FODMAP Friendly has also certified a range of brands and products that are suitable for consumption on the low FODMAP diet and are low in fructans.

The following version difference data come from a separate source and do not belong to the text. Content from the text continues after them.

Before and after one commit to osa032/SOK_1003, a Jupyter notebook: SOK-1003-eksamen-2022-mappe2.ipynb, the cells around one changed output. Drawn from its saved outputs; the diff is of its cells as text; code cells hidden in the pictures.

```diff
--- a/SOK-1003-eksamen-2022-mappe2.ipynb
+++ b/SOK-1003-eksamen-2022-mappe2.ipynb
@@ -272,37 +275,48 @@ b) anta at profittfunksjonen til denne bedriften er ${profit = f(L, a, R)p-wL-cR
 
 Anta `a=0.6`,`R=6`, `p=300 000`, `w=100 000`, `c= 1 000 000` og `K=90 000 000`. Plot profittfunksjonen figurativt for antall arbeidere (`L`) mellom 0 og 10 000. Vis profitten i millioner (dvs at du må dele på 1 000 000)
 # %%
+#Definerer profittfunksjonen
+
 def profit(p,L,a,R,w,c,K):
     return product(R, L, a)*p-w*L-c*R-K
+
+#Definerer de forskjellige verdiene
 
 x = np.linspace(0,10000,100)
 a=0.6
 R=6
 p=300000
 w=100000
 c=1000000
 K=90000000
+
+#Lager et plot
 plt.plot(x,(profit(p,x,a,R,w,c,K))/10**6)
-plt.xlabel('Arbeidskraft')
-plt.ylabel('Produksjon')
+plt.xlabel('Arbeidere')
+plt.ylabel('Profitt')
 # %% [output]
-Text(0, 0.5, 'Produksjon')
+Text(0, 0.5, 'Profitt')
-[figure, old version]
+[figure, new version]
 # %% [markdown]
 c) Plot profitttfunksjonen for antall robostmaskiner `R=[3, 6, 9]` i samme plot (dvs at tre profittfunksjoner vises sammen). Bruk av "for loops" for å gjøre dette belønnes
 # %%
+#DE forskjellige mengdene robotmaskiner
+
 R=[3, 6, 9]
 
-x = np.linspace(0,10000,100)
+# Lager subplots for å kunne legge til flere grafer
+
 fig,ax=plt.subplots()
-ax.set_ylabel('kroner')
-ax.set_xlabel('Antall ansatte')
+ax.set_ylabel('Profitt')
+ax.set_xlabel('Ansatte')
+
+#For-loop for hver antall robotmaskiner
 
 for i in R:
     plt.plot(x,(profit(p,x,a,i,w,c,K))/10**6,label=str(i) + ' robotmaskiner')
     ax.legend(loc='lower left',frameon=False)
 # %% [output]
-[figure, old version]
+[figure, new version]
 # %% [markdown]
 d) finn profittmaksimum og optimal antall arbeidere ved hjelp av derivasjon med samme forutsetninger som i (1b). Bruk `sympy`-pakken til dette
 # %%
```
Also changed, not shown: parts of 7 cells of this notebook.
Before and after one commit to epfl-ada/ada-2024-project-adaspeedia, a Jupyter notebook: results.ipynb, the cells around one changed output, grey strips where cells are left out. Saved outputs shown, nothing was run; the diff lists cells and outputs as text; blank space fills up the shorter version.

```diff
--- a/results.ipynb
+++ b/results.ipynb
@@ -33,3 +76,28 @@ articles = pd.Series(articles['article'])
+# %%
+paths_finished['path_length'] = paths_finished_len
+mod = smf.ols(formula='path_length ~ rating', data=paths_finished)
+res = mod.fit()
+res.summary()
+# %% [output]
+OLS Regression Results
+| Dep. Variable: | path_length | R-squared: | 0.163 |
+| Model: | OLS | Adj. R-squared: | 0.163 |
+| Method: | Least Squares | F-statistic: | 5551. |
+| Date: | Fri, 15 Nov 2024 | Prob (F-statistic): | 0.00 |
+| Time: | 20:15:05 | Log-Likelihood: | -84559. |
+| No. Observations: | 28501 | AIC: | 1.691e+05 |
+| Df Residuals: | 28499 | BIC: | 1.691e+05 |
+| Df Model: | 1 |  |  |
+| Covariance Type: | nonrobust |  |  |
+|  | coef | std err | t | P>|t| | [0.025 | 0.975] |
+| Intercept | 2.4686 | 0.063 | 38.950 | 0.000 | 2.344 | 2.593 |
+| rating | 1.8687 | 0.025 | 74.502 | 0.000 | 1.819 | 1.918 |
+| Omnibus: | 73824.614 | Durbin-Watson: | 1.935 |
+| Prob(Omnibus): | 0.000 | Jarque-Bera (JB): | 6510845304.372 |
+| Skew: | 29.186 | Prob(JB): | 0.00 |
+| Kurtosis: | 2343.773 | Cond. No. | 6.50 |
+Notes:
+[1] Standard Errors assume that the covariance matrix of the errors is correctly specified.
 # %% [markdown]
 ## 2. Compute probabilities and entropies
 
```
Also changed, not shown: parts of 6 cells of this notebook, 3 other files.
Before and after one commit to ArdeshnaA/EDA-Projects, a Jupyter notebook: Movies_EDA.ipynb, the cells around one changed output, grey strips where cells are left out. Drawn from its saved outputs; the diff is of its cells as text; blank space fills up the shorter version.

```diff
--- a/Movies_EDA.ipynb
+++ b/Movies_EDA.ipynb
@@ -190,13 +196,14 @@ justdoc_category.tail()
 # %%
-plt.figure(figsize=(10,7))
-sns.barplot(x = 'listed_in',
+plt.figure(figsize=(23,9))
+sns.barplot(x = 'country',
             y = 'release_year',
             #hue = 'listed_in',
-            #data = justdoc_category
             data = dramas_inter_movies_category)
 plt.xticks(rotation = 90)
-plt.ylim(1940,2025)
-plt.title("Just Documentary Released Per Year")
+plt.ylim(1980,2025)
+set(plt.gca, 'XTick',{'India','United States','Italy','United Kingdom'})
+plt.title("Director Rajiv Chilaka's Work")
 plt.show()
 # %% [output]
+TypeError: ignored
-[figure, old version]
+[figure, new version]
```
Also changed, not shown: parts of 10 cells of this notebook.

Some products such as gluten free bread can be high in FODMAPs depending on the brand, but this list contains products that have been tested for their FODMAP content.

Alpine Breads: Hemp Rising, Sour Rye Sourdough, Tuscany Sourdough, Spelt and Barley Sourdough, Spelt and Sprouted Grains

Casa de Sante: Low FODMAP Granola Plain, Low FODMAP Granola Indian Spicy Hot, Low FODMAP Granola Tuscan Herb

Food For Health: Liver Cleansing Muesli, Blueberries Vanilla and Teff Gourmet Protein Muesli, Simply Fibre Muesli

Forage: Bircher, Porridge

Genius: Gluten Free Crumpets, Gluten Free Pitta Breads, Glute Free Soft Brown Sandwich Loaf, Gluten Free Soft White Rolls, Gluten Free Soft White Sandwich Loaf, Gluten Free Triple Seeded Sandwich, Gluten Free Triple Seeded Soft Rolls

Kelloggs: Corn Flakes, Corn Flakes Gluten Free, Rice Bubbles, Special K Gluten Free

Natureen: Pizza Bases, Wraps

Organ: All Purpose Plain Flour Gluten Free, Black Bean Crackers, Buckwheat Crispi Bread, Buckwheat Pancake Mix, Buckwheat Spirals, Buckwheat Wafer Crackers, Chia Crispi Bread, Chia Wafer Crackers, Corn Bread Crumbs, Corn Crispibread, Essential Fibre Crispibread, Lasagne Mini Sheets, Quinoa Crispi Bread, Quinoa Penne, Quinoa Spirals, Quinoa Wafer Crackers, Rice and Corn Macaroni, Rice and Corn Penne, Rice and Corn Spiral, Rice and Corn Tortelli, Rice Bread Crumbs, Rice Crispi Bread, Rice Spirals, Self Raising Flour Gluten Free

Purebred: Gluten Free Poppy Seed Bagels, Gluten Free Soft White Sandwich Rolls

Simply Wize: Gluten Free Gnocchi, Gnocchi Pumpkin Gluten Free, Pizza Bases, Spinach Gnocchi

Tip Top: Sandwich Thins Lightly Seeded, Sandwich Thins Original, Sandwich Thins Wholemeal

Uncle Tobys: Oats Quick, Oats Quick Sachets, Oats Traditional

Written by: Emily Monro (student dietitian)

Edited by: Rebecca Ponsford (APD)

References:

  1. A Fedewa and S.S.C Rao: https://www.ncbi.nlm.nih.gov/pmc/articles/PMC3934501/
  2. Dr Jane Varney: https://www.monashfodmap.com/blog/using-non-traditional-cereals-and-grains/
  3. Eat For Health: https://www.eatforhealth.gov.au/food-essentials/five-food-groups/grain-cereal-foods-mostly-wholegrain-and-or-high-cereal-fibre
  4. The Nutrition Source: https://www.hsph.harvard.edu/nutritionsource/what-should-you-eat/whole-grains/

 

How To Eat Grains On The Low FODMAP Diet
0
0 item
My Cart
Empty Cart